Did you happen to notice that the Carolina Panthers gave up only 62 points in five exhibition games? Yeah, I know, preseason stats are for fools, but 12.4 points a game is still impressive for new kids on the block. And that number may be more significant in this case because the Panther coach is Dom Capers, who spent the last two seasons coordinating the monster defense of the Steelers.
Did you also happen to notice that the young offensive line showed some real quality? "I've got a rookie left guard named Andrew Peterson [a fifth-round draft pick] that no one's ever heard of," says line coach Jim McNally, who coached Anthony Munoz in Cincinnati, "and a free agent named Brandon Hayes and a left tackle named Blake Brockermeyer [a No. 1 pick] who are exciting players. You watch. We're going to have a good unit."

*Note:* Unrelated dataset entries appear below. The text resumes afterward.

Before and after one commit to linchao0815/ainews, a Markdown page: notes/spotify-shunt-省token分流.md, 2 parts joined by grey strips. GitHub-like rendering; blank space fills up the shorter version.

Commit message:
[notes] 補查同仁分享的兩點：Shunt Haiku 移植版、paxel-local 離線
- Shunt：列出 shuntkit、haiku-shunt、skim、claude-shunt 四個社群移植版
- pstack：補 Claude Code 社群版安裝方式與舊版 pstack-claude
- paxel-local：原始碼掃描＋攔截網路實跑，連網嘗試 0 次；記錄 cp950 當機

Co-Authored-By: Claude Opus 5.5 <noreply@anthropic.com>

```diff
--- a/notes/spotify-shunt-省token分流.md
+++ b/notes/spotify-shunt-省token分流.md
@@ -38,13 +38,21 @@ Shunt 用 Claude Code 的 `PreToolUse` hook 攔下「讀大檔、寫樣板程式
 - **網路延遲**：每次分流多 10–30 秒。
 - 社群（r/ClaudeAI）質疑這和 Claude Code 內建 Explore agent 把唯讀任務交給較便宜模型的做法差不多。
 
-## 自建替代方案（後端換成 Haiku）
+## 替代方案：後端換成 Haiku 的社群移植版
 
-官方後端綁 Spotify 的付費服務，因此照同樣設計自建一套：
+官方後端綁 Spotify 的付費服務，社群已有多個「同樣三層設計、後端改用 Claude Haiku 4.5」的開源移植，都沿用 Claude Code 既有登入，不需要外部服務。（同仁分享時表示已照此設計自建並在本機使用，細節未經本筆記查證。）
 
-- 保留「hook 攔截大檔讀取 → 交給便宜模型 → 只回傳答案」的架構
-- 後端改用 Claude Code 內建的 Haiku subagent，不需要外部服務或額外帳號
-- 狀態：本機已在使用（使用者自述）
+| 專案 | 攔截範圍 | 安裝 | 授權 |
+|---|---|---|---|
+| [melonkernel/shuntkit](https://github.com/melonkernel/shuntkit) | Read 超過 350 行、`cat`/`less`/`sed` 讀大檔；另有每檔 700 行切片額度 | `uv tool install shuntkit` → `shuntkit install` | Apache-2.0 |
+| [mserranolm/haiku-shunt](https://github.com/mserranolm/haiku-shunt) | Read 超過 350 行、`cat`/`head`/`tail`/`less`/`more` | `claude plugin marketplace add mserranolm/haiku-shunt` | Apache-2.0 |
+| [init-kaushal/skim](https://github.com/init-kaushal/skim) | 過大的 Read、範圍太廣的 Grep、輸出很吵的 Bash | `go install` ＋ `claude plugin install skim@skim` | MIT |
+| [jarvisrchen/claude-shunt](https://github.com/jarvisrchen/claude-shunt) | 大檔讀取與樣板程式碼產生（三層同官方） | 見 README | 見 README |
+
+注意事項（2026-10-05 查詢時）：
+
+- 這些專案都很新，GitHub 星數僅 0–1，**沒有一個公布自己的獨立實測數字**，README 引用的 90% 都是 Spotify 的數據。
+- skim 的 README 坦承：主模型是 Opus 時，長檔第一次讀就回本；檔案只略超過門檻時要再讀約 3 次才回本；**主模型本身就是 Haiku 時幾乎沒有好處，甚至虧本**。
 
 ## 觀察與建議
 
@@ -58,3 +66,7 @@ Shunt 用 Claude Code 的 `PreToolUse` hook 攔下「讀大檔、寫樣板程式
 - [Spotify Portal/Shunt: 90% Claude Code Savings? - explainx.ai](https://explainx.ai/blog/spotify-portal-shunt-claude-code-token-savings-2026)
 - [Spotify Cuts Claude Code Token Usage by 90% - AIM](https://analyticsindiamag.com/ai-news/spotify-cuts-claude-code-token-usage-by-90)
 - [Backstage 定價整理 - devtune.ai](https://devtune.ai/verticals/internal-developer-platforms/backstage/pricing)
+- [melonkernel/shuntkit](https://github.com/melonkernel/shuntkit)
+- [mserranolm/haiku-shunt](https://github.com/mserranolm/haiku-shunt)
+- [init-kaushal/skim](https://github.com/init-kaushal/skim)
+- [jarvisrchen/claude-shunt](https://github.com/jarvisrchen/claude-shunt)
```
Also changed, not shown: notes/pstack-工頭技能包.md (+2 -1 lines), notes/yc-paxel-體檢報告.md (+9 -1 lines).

Which is crucial because the running game is iffy—Randy Baldwin, best known as a return man, is Carolina's No. 1 back—and Frank Reich, a free-agent signee, is 33 years old. "People warned me about playing behind an expansion-team line, about all the hits I'd take," says Reich, who backed up Jim Kelly in Buffalo. "But it was never a factor in my decision. I wanted a chance to play."
Carolina signed an NFL-high 17 unrestricted free agents. It had 11 draft choices, which general manager Bill Polian parlayed into three first-rounders. The Panthers will have 11 more next year. Four victories, which would be a record for an expansion team, is a strong possibility.